→ GOAL OF THE EXERCISE
Output the listing below verbatim, without images.

→ DATA UNDER STUDY
####
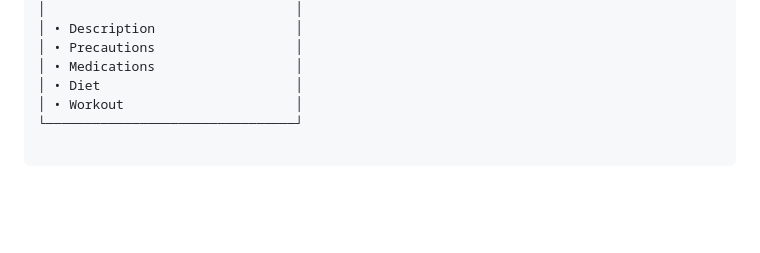
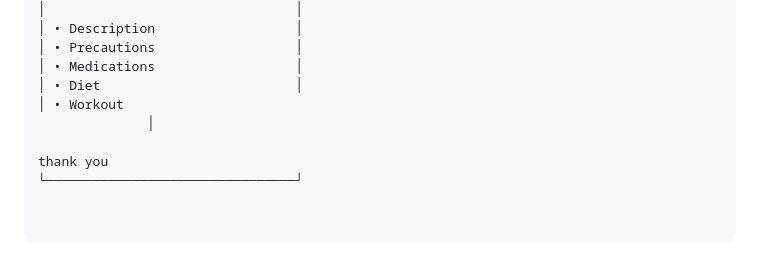
Before and after one commit to Vikasku2004/Well-Being-health, a Markdown page: README.md, the part around the change. Rendered like a GitHub page; blank space fills up the shorter version.

```diff
--- a/README.md
+++ b/README.md
@@ -105,5 +105,8 @@ Recommendations displayed
 │ • Precautions                  │
 │ • Medications                  │
 │ • Diet                         │
-│ • Workout                      │
+│ • Workout
+              │
+
+thank you
 └────────────────────────────────┘
```
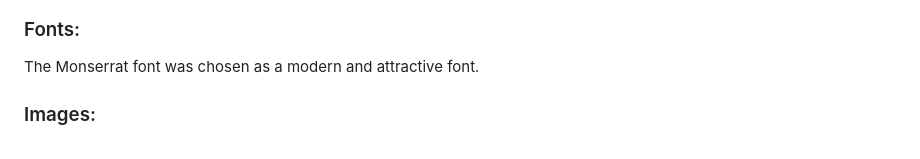
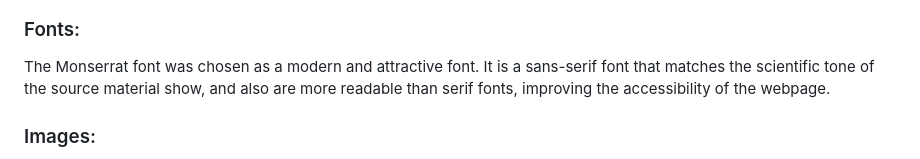
Before and after one commit to JCav23/Project2-RockPaperScissorsLizardSpock, a Markdown page: README.md, the part around the change. Rendered like a GitHub page.

Commit message:
added some content to the ux section in the readme

```diff
--- a/README.md
+++ b/README.md
@@ -24,7 +24,7 @@ The colour palette was generated using coolers.co to create a visually appealing
 ![Colour Palette](./assets/readme-images/color-scheme.png)
 
 ### Fonts:
-The Monserrat font was chosen as a modern and attractive font.
+The Monserrat font was chosen as a modern and attractive font. It is a sans-serif font that matches the scientific tone of the source material show, and also are more readable than serif fonts, improving the accessibility of the webpage.
 
 ### Images:
 The pictures and iframe were both chosen to relate back to the television show evoking an position emotional response from those who have watched the show.
```
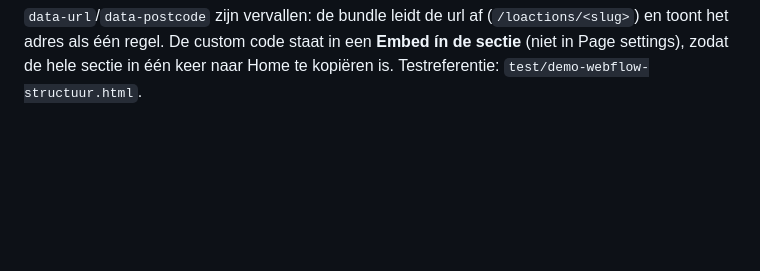
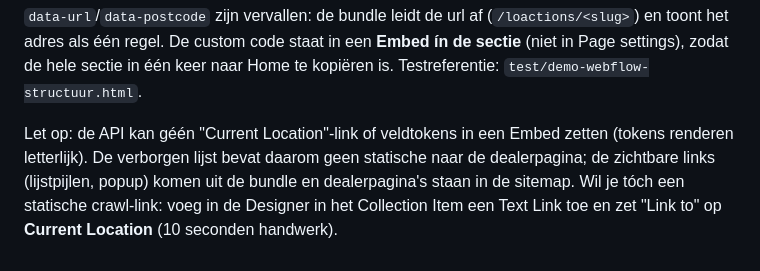
Before and after one commit to joshmarketingnl/jbstone-dealerkaart, a Markdown page: WEBFLOW.md, the part around the change. Rendered like a GitHub page; blank space fills up the shorter version.

Commit message:
Docs: API-beperking rond Current Location-links gedocumenteerd
Co-Authored-By: Claude Fable 5 <noreply@anthropic.com>

```diff
--- a/WEBFLOW.md
+++ b/WEBFLOW.md
@@ -131,3 +131,10 @@ Collection Item
 en toont het adres als één regel. De custom code staat in een **Embed ín de sectie**
 (niet in Page settings), zodat de hele sectie in één keer naar Home te kopiëren is.
 Testreferentie: `test/demo-webflow-structuur.html`.
+
+Let op: de API kan géén "Current Location"-link of veldtokens in een Embed zetten
+(tokens renderen letterlijk). De verborgen lijst bevat daarom geen statische
+<a> naar de dealerpagina; de zichtbare links (lijstpijlen, popup) komen uit de
+bundle en dealerpagina's staan in de sitemap. Wil je tóch een statische
+crawl-link: voeg in de Designer in het Collection Item een Text Link toe en zet
+"Link to" op **Current Location** (10 seconden handwerk).
```
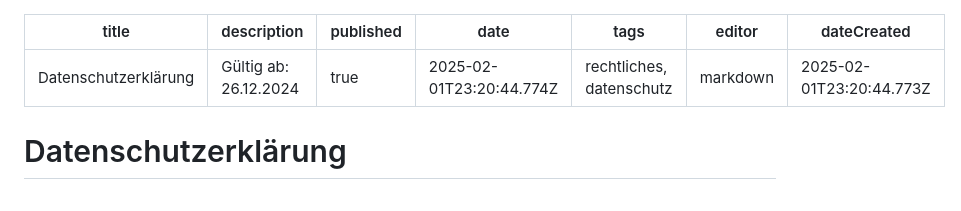
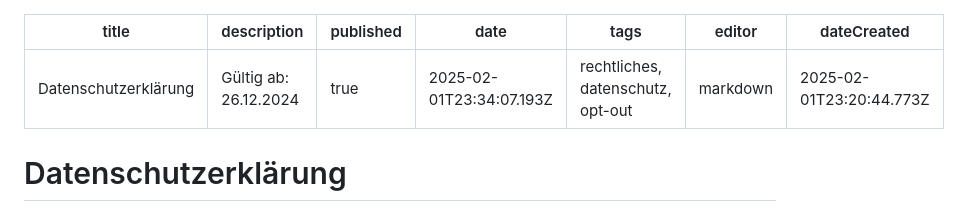
Before and after one commit to TanjunBot/docs, a Markdown page: legal/privacy-policy.md, the part around the change. GitHub-like rendering.

Commit message:
docs: update legal/privacy-policy

```diff
--- a/legal/privacy-policy.md
+++ b/legal/privacy-policy.md
@@ -2,8 +2,8 @@
 title: Datenschutzerklärung
 description: Gültig ab: 26.12.2024
 published: true
-date: 2025-02-01T23:20:44.774Z
-tags: rechtliches, datenschutz
+date: 2025-02-01T23:34:07.193Z
+tags: rechtliches, datenschutz, opt-out
 editor: markdown
 dateCreated: 2025-02-01T23:20:44.773Z
 ---
```
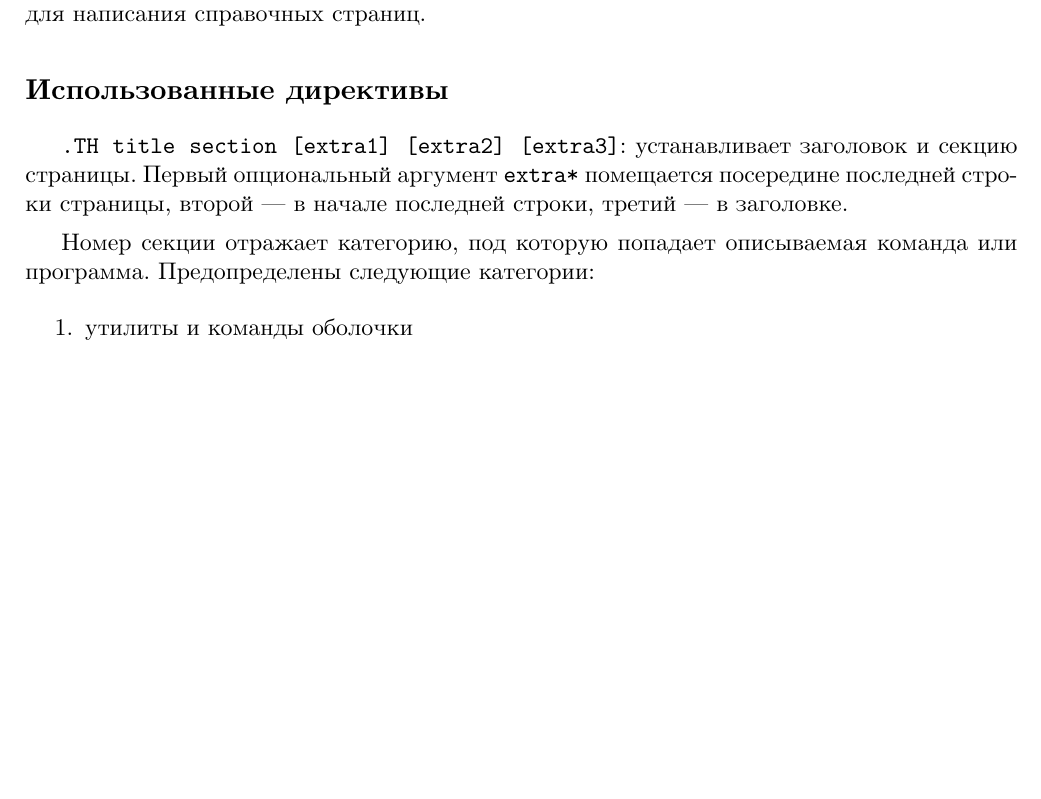
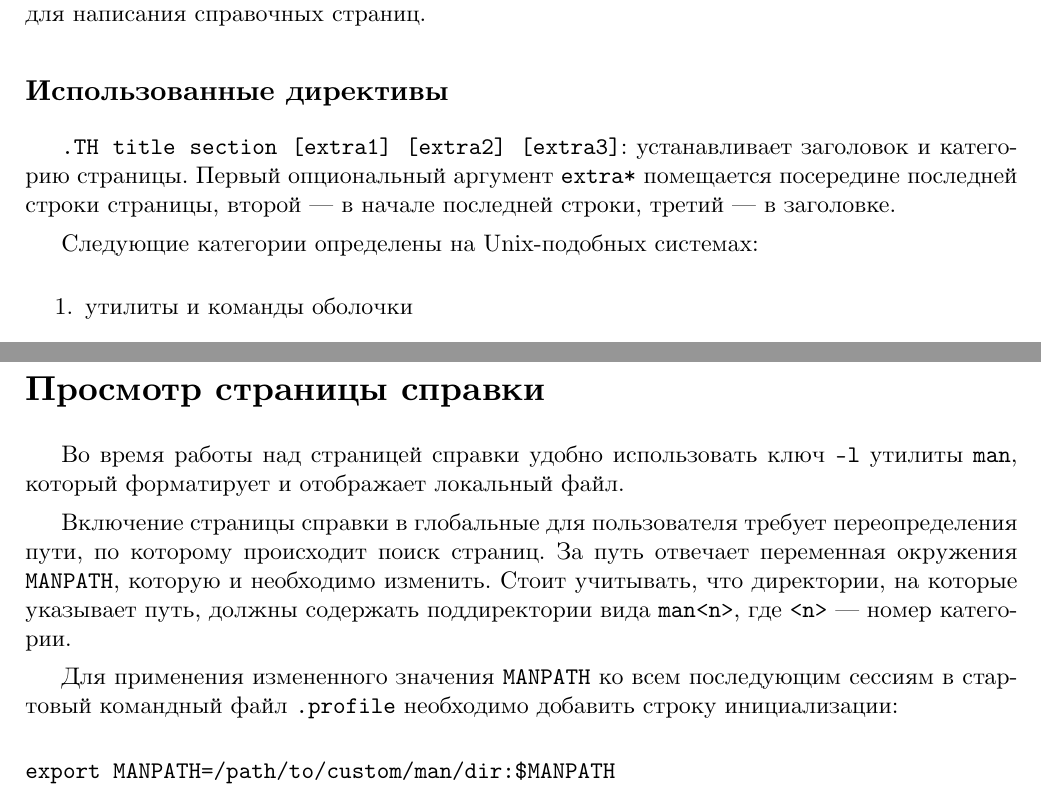
Before and after one commit to timlathy/itmo-second-year, a LaTeX document (System-Software/Lab2/report.tex): part of page 2 of 2 before the commit and two parts of pages 2 and 3 of 3 after it, the two joined at a grey line, cut so that both start at the same text, the shorter picture padded with empty space. Compiled offline with XeLaTeX.

Commit message:
[sys lab2] manpath

```diff
--- a/System-Software/Lab2/report.tex
+++ b/System-Software/Lab2/report.tex
@@ -19,12 +19,11 @@
 
 \subsection*{Использованные директивы}
 
-\texttt{.TH title section [extra1] [extra2] [extra3]}: устанавливает заголовок и секцию страницы.
+\texttt{.TH title section [extra1] [extra2] [extra3]}: устанавливает заголовок и категорию страницы.
 Первый опциональный аргумент \texttt{extra*} помещается посередине последней строки страницы,
 второй — в начале последней строки, третий — в заголовке.
 
-Номер секции отражает категорию, под которую попадает описываемая команда или программа. Предопределены
-следующие категории:
+Следующие категории определены на Unix-подобных системах:
 
 \begin{enumerate}
 \item утилиты и команды оболочки
@@ -54,4 +53,21 @@
 управляющие последовательности \texttt{\textbackslash fB, \textbackslash fI, \textbackslash fP},
 устанавливающие шрифт в жирный, курсив, или возвращающие его к прежнему значению соответственно.
 
+\section*{Просмотр страницы справки}
+
+Во время работы над страницей справки удобно использовать ключ \texttt{-l} утилиты \texttt{man},
+который форматирует и отображает локальный файл.
+
+Включение страницы справки в глобальные для пользователя требует переопределения
+пути, по которому происходит поиск страниц. За путь отвечает переменная окружения \texttt{MANPATH},
+которую и необходимо изменить. Стоит учитывать, что директории, на которые указывает путь,
+должны содержать поддиректории вида \texttt{man<n>}, где \texttt{<n>} — номер категории.
+
+Для применения измененного значения \texttt{MANPATH} ко всем последующим сессиям
+в стартовый командный файл \texttt{.profile} необходимо добавить строку инициализации:
+
+\begin{verbatim}
+export MANPATH=/path/to/custom/man/dir:$MANPATH
+\end{verbatim}
+
 \end{document}
```
Also changed, not shown: 2 other files.
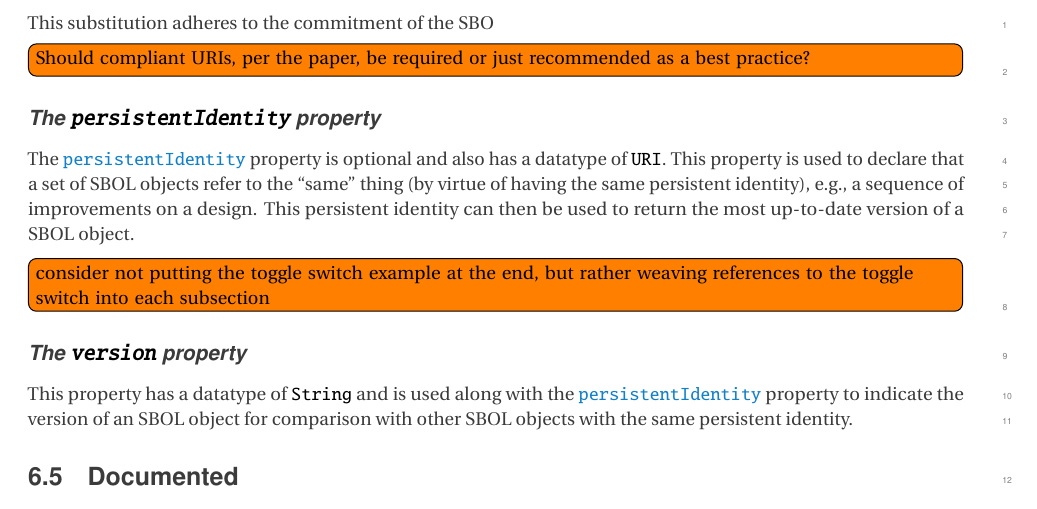
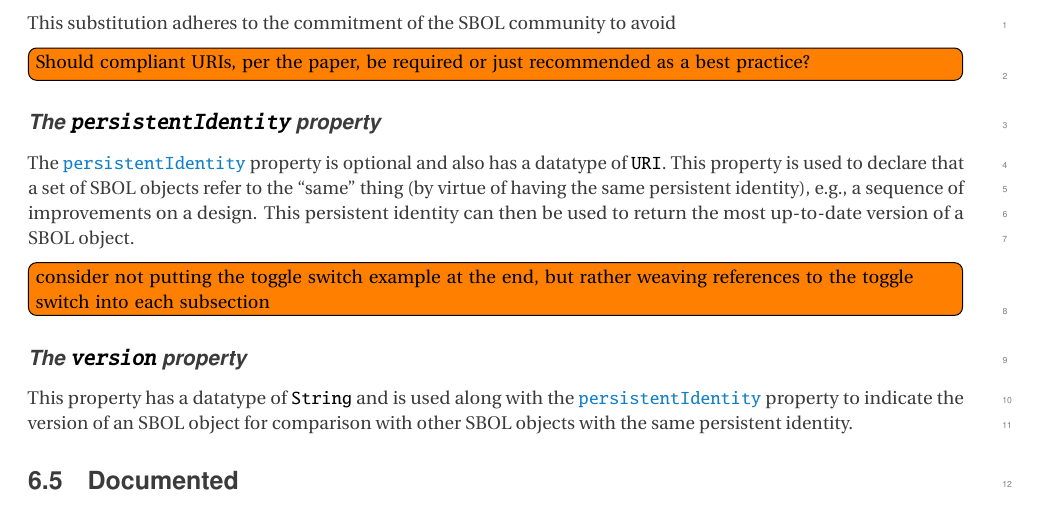
Before and after one commit to SynBioDex/SBOL-specification, a LaTeX document (sbol2.tex, which reads model.tex): part of page 13 of 53, cut so that both start at the same text. Compiled offline with pdfLaTeX.

Commit message:
Update on Overleaf.

```diff
--- a/model.tex
+++ b/model.tex
@@ -69,7 +69,7 @@ This property is required by all \sbol{Identified} objects and has a datatype of
 
 \external{http://www.w3.org/1999/02/22-rdf-syntax-ns\#about}.
 
-This substitution adheres to the commitment of the SBO
+This substitution adheres to the commitment of the SBOL community to avoid
 
 \todo[inline]{Should compliant URIs, per the paper, be required or just recommended as a best practice?}
 
```
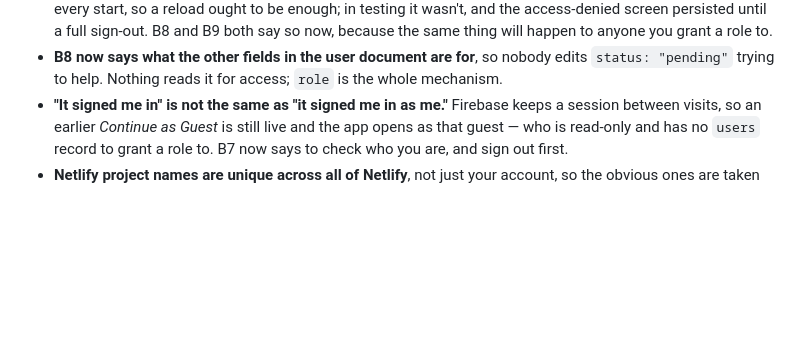
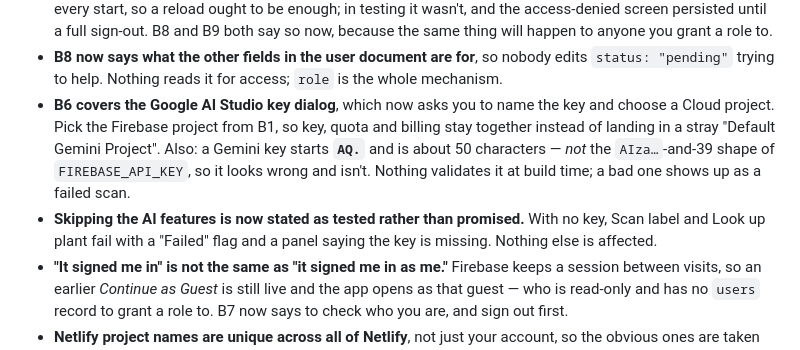
Before and after one commit to johnthegardenerbullivant-dotcom/garden-nursery-apps, a Markdown page: CHANGELOG.md, the part around the change. Drawn GitHub-style; blank space fills up the shorter version.

```diff
--- a/CHANGELOG.md
+++ b/CHANGELOG.md
@@ -82,6 +82,14 @@ Every entry below therefore carries an **Action required** line. `none` means sy
   thing will happen to anyone you grant a role to.
 - **B8 now says what the other fields in the user document are for**, so nobody edits
   `status: "pending"` trying to help. Nothing reads it for access; `role` is the whole mechanism.
+- **B6 covers the Google AI Studio key dialog**, which now asks you to name the key and choose a
+  Cloud project. Pick the Firebase project from B1, so key, quota and billing stay together instead
+  of landing in a stray "Default Gemini Project". Also: a Gemini key starts **`AQ.`** and is about
+  50 characters — *not* the `AIza…`-and-39 shape of `FIREBASE_API_KEY`, so it looks wrong and isn't.
+  Nothing validates it at build time; a bad one shows up as a failed scan.
+- **Skipping the AI features is now stated as tested rather than promised.** With no key, Scan label
+  and Look up plant fail with a "Failed" flag and a panel saying the key is missing. Nothing else is
+  affected.
 - **"It signed me in" is not the same as "it signed me in as me."** Firebase keeps a session between
   visits, so an earlier *Continue as Guest* is still live and the app opens as that guest — who is
   read-only and has no `users` record to grant a role to. B7 now says to check who you are, and sign
```
Also changed, not shown: SETUP.md (+25 -2 lines).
####
→ SOLUTION FOR THIS PROBLEM
Before and after one commit to Vikasku2004/Well-Being-health, a Markdown page: README.md, the part around the change. Rendered like a GitHub page; blank space fills up the shorter version.

```diff
--- a/README.md
+++ b/README.md
@@ -105,5 +105,8 @@ Recommendations displayed
 │ • Precautions                  │
 │ • Medications                  │
 │ • Diet                         │
-│ • Workout                      │
+│ • Workout
+              │
+
+thank you
 └────────────────────────────────┘
```
Before and after one commit to JCav23/Project2-RockPaperScissorsLizardSpock, a Markdown page: README.md, the part around the change. Rendered like a GitHub page.

Commit message:
added some content to the ux section in the readme

```diff
--- a/README.md
+++ b/README.md
@@ -24,7 +24,7 @@ The colour palette was generated using coolers.co to create a visually appealing
 ![Colour Palette](./assets/readme-images/color-scheme.png)
 
 ### Fonts:
-The Monserrat font was chosen as a modern and attractive font.
+The Monserrat font was chosen as a modern and attractive font. It is a sans-serif font that matches the scientific tone of the source material show, and also are more readable than serif fonts, improving the accessibility of the webpage.
 
 ### Images:
 The pictures and iframe were both chosen to relate back to the television show evoking an position emotional response from those who have watched the show.
```
Before and after one commit to joshmarketingnl/jbstone-dealerkaart, a Markdown page: WEBFLOW.md, the part around the change. Rendered like a GitHub page; blank space fills up the shorter version.

Commit message:
Docs: API-beperking rond Current Location-links gedocumenteerd
Co-Authored-By: Claude Fable 5 <noreply@anthropic.com>

```diff
--- a/WEBFLOW.md
+++ b/WEBFLOW.md
@@ -131,3 +131,10 @@ Collection Item
 en toont het adres als één regel. De custom code staat in een **Embed ín de sectie**
 (niet in Page settings), zodat de hele sectie in één keer naar Home te kopiëren is.
 Testreferentie: `test/demo-webflow-structuur.html`.
+
+Let op: de API kan géén "Current Location"-link of veldtokens in een Embed zetten
+(tokens renderen letterlijk). De verborgen lijst bevat daarom geen statische
+<a> naar de dealerpagina; de zichtbare links (lijstpijlen, popup) komen uit de
+bundle en dealerpagina's staan in de sitemap. Wil je tóch een statische
+crawl-link: voeg in de Designer in het Collection Item een Text Link toe en zet
+"Link to" op **Current Location** (10 seconden handwerk).
```
Before and after one commit to TanjunBot/docs, a Markdown page: legal/privacy-policy.md, the part around the change. GitHub-like rendering.

Commit message:
docs: update legal/privacy-policy

```diff
--- a/legal/privacy-policy.md
+++ b/legal/privacy-policy.md
@@ -2,8 +2,8 @@
 title: Datenschutzerklärung
 description: Gültig ab: 26.12.2024
 published: true
-date: 2025-02-01T23:20:44.774Z
-tags: rechtliches, datenschutz
+date: 2025-02-01T23:34:07.193Z
+tags: rechtliches, datenschutz, opt-out
 editor: markdown
 dateCreated: 2025-02-01T23:20:44.773Z
 ---
```
Before and after one commit to timlathy/itmo-second-year, a LaTeX document (System-Software/Lab2/report.tex): part of page 2 of 2 before the commit and two parts of pages 2 and 3 of 3 after it, the two joined at a grey line, cut so that both start at the same text, the shorter picture padded with empty space. Compiled offline with XeLaTeX.

Commit message:
[sys lab2] manpath

```diff
--- a/System-Software/Lab2/report.tex
+++ b/System-Software/Lab2/report.tex
@@ -19,12 +19,11 @@
 
 \subsection*{Использованные директивы}
 
-\texttt{.TH title section [extra1] [extra2] [extra3]}: устанавливает заголовок и секцию страницы.
+\texttt{.TH title section [extra1] [extra2] [extra3]}: устанавливает заголовок и категорию страницы.
 Первый опциональный аргумент \texttt{extra*} помещается посередине последней строки страницы,
 второй — в начале последней строки, третий — в заголовке.
 
-Номер секции отражает категорию, под которую попадает описываемая команда или программа. Предопределены
-следующие категории:
+Следующие категории определены на Unix-подобных системах:
 
 \begin{enumerate}
 \item утилиты и команды оболочки
@@ -54,4 +53,21 @@
 управляющие последовательности \texttt{\textbackslash fB, \textbackslash fI, \textbackslash fP},
 устанавливающие шрифт в жирный, курсив, или возвращающие его к прежнему значению соответственно.
 
+\section*{Просмотр страницы справки}
+
+Во время работы над страницей справки удобно использовать ключ \texttt{-l} утилиты \texttt{man},
+который форматирует и отображает локальный файл.
+
+Включение страницы справки в глобальные для пользователя требует переопределения
+пути, по которому происходит поиск страниц. За путь отвечает переменная окружения \texttt{MANPATH},
+которую и необходимо изменить. Стоит учитывать, что директории, на которые указывает путь,
+должны содержать поддиректории вида \texttt{man<n>}, где \texttt{<n>} — номер категории.
+
+Для применения измененного значения \texttt{MANPATH} ко всем последующим сессиям
+в стартовый командный файл \texttt{.profile} необходимо добавить строку инициализации:
+
+\begin{verbatim}
+export MANPATH=/path/to/custom/man/dir:$MANPATH
+\end{verbatim}
+
 \end{document}
```
Also changed, not shown: 2 other files.
Before and after one commit to SynBioDex/SBOL-specification, a LaTeX document (sbol2.tex, which reads model.tex): part of page 13 of 53, cut so that both start at the same text. Compiled offline with pdfLaTeX.

Commit message:
Update on Overleaf.

```diff
--- a/model.tex
+++ b/model.tex
@@ -69,7 +69,7 @@ This property is required by all \sbol{Identified} objects and has a datatype of
 
 \external{http://www.w3.org/1999/02/22-rdf-syntax-ns\#about}.
 
-This substitution adheres to the commitment of the SBO
+This substitution adheres to the commitment of the SBOL community to avoid
 
 \todo[inline]{Should compliant URIs, per the paper, be required or just recommended as a best practice?}
 
```
Before and after one commit to johnthegardenerbullivant-dotcom/garden-nursery-apps, a Markdown page: CHANGELOG.md, the part around the change. Drawn GitHub-style; blank space fills up the shorter version.

```diff
--- a/CHANGELOG.md
+++ b/CHANGELOG.md
@@ -82,6 +82,14 @@ Every entry below therefore carries an **Action required** line. `none` means sy
   thing will happen to anyone you grant a role to.
 - **B8 now says what the other fields in the user document are for**, so nobody edits
   `status: "pending"` trying to help. Nothing reads it for access; `role` is the whole mechanism.
+- **B6 covers the Google AI Studio key dialog**, which now asks you to name the key and choose a
+  Cloud project. Pick the Firebase project from B1, so key, quota and billing stay together instead
+  of landing in a stray "Default Gemini Project". Also: a Gemini key starts **`AQ.`** and is about
+  50 characters — *not* the `AIza…`-and-39 shape of `FIREBASE_API_KEY`, so it looks wrong and isn't.
+  Nothing validates it at build time; a bad one shows up as a failed scan.
+- **Skipping the AI features is now stated as tested rather than promised.** With no key, Scan label
+  and Look up plant fail with a "Failed" flag and a panel saying the key is missing. Nothing else is
+  affected.
 - **"It signed me in" is not the same as "it signed me in as me."** Firebase keeps a session between
   visits, so an earlier *Continue as Guest* is still live and the app opens as that guest — who is
   read-only and has no `users` record to grant a role to. B7 now says to check who you are, and sign
```
Also changed, not shown: SETUP.md (+25 -2 lines).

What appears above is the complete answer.